Before and after images
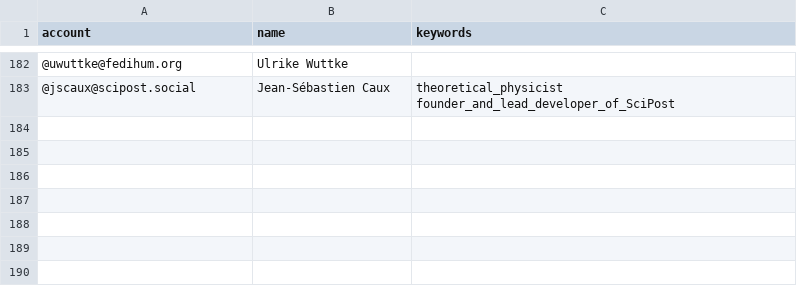
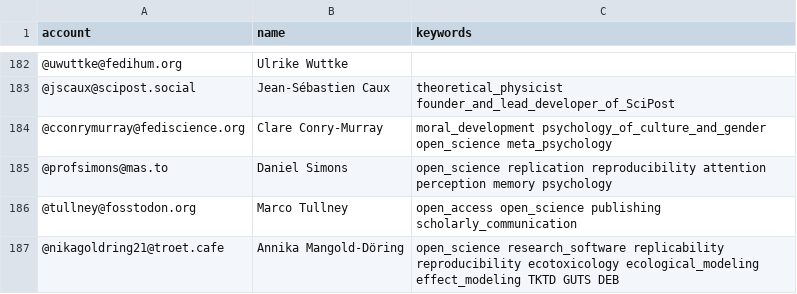
Before and after one commit to smach/Mastodon-OpenScience, a CSV file: resources/users.csv, drawn as a sheet; only a part is shown, gaps mark what is left out.

Commit message:
Update users.csv

```diff
--- a/resources/users.csv
+++ b/resources/users.csv
@@ -183 +183,5 @@ account,name,keywords
 @jscaux@scipost.social,Jean-Sébastien Caux,theoretical_physicist founder_and_lead_developer_of_SciPost
+@cconrymurray@fediscience.org,Clare Conry-Murray,moral_development psychology_of_culture_and_gender open_science meta_psychology
+@profsimons@mas.to,Daniel Simons,open_science replication reproducibility attention perception memory psychology
+@tullney@fosstodon.org,Marco Tullney,open_access open_science publishing scholarly_communication
+@nikagoldring21@troet.cafe,Annika Mangold-Döring,open_science research_software replicability reproducibility ecotoxicology ecological_modeling effect_modeling TKTD GUTS DEB
```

## Task objective:
Among the entries, find each line that includes the string "users" and copy it.

## Result for this exercise:
Before and after one commit to smach/Mastodon-OpenScience, a CSV file: resources/users.csv, drawn as a sheet; only a part is shown, gaps mark what is left out.
Update users.csv
--- a/resources/users.csv
+++ b/resources/users.csv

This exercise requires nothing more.